Josie Dunne w/ Max Subar
August 12, 2018
Words & Photos by Nina Tadic
At age 21, most people fall into a few categories – full time student, full time employee, or a little of both. What not a lot of people fall into is being a signed, touring, phenomenal musician. This is where Miss Josie Dunne comes into play. On August 12, the pop singer and more-than-likely soon-to-be star performed a sold out hometown show at Lincoln Hall in Chicago.
Those who have experience Lincoln Hall know that it is small and cool, a warm bar out front and then an intimate back room for shows, holding about 500 people. The Hall holds a lot of sold-out performances, but never with an audience as diverse as Miss Dunne’s.
Walking into the room on a Sunday night in August, one would expect to find a vast majority of twenty and thirty-somethings, hipsters and cool people draping the room, drinks in hand, leaning on the brick walls. Instead, for Dunne’s performance, it seemed like a little bit of every piece of Chicago turned out. The front row was draped with children and teenagers ranging from about age seven to age fifteen, and every single one of them was in awe the entire night. Looking throughout the rest of the room, there were mothers and daughters and fathers and sons, college-aged guys and girls, grandparents, and everything in between. The most interesting part of this, however, was how consumed everyone in the room was during Dunne’s set.
Seeing the crowd, one would assume Dunne makes some sort of bubblegum pop that is catchy enough to be played on Radio Disney but also B96. This is in some ways true, but in some ways, extremely far-off. When the lights went out and Dunne strolled onstage in a gingham pant and jacket set, the last thing I expected was the soul music she brought with her. Her most recent release To Be The Little Fish was performed in full, and it was more than anyone could have expected. Singing with a bluesy undertone about heartbreak and growing up and everything in between, and the ponderings of a young woman in 2018, Dunne had the whole room captivated. She brought her drummer, and a saxophonist, and someone on the keys, and between the three and herself, the music was bopping and moving the crowd all night.
While the crowd was focused on Dunne, however, she was focused more on them than anything else. She even made homemade tee-shirts, each one custom in color and design, and tossed them out into the crowd for her last few songs, a thank you to those who took their time to come see her perform.
Needless to say, the performance was incredible from beginning to end, and unique in both sound and spirit.
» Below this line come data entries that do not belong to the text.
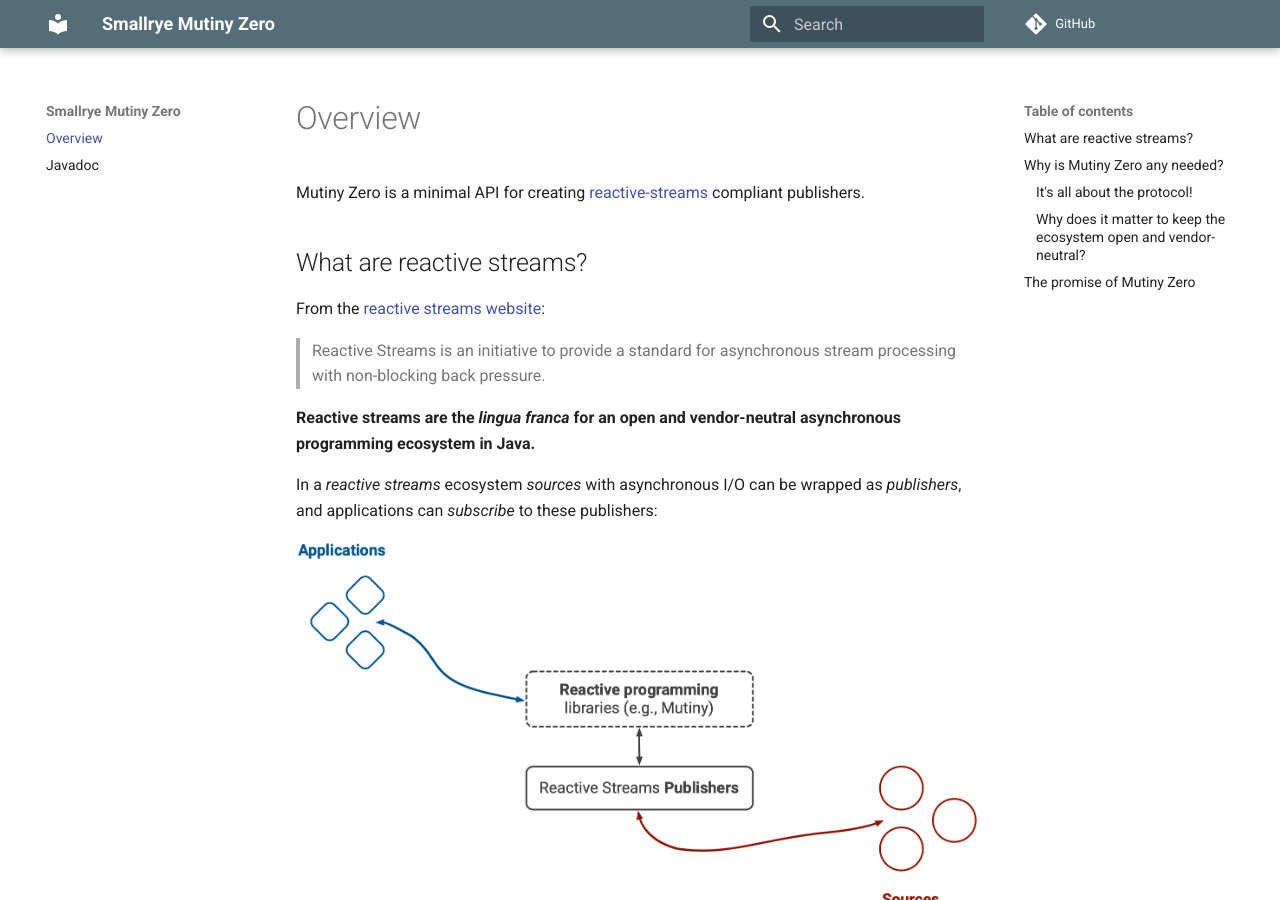
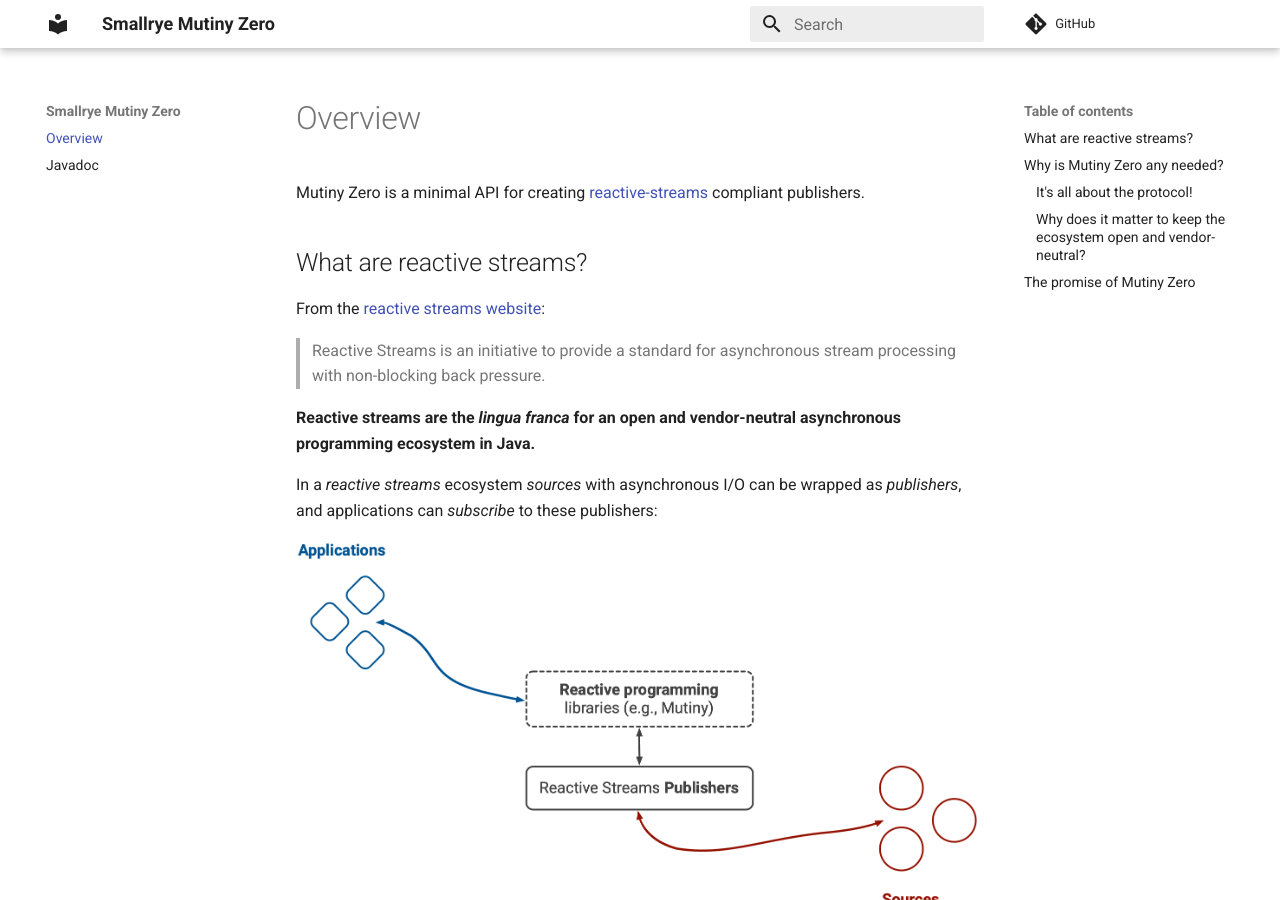
Before and after one commit to smallrye/smallrye-mutiny-zero, an MkDocs documentation site: the page built from docs/index.md, in a window 1280 px wide and 900 px high. Built offline with MkDocs 1.6.1 and Material for MkDocs 9.7.7, drawn with Linux system fonts in a browser that asks for light colours; comment, search, counter and statistics services are not loaded; the version menu is left out.

Commit message:
More content

```diff
--- a/mkdocs.yml
+++ b/mkdocs.yml
@@ -14,7 +14,7 @@
 theme:
   name: material
   palette:
-    primary: blue grey
+    primary: white
     accent: red
   font:
   features:
```
Also changed, not shown: docs/index.md (+4 -0 lines), docs/assets/reactive-ecosystem.png, docs/assets/reactive-minimal.png (added), docs/assets/reactive-pollution.png (added), 1 other file.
Needless to say, Miss Josie Dunne’s EP might be called To Be A Little Fish, but she is the farthest thing from one. She made not just a splash, but waves, at her performance, and will more than likely continue to do so as time goes by.